Data under study —
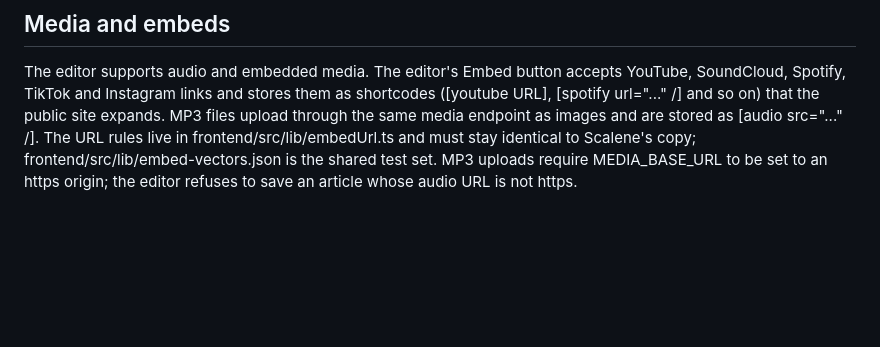
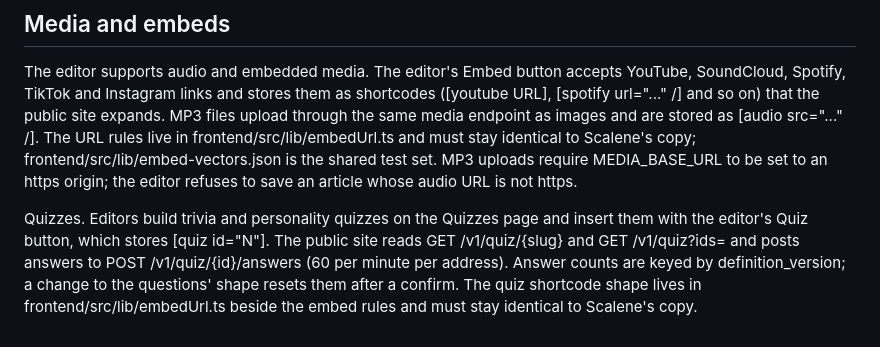
Before and after one commit to DrexelTriangle/triangle-cms, a Markdown page: README.md, the part around the change. Drawn GitHub-style; blank space fills up the shorter version.

Commit message:
docs: describe quizzes in the README

```diff
--- a/README.md
+++ b/README.md
@@ -292,3 +292,5 @@ go test -coverprofile=cover.out ./...
 ## Media and embeds
 
 The editor supports audio and embedded media. The editor's Embed button accepts YouTube, SoundCloud, Spotify, TikTok and Instagram links and stores them as shortcodes ([youtube URL], [spotify url="..." /] and so on) that the public site expands. MP3 files upload through the same media endpoint as images and are stored as [audio src="..." /]. The URL rules live in frontend/src/lib/embedUrl.ts and must stay identical to Scalene's copy; frontend/src/lib/embed-vectors.json is the shared test set. MP3 uploads require MEDIA_BASE_URL to be set to an https origin; the editor refuses to save an article whose audio URL is not https.
+
+Quizzes. Editors build trivia and personality quizzes on the Quizzes page and insert them with the editor's Quiz button, which stores [quiz id="N"]. The public site reads GET /v1/quiz/{slug} and GET /v1/quiz?ids= and posts answers to POST /v1/quiz/{id}/answers (60 per minute per address). Answer counts are keyed by definition_version; a change to the questions' shape resets them after a confirm. The quiz shortcode shape lives in frontend/src/lib/embedUrl.ts beside the embed rules and must stay identical to Scalene's copy.
```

Assignment — Give the number of lines above in which the word "README" occurs, with nothing else.

Answer to the problem — 4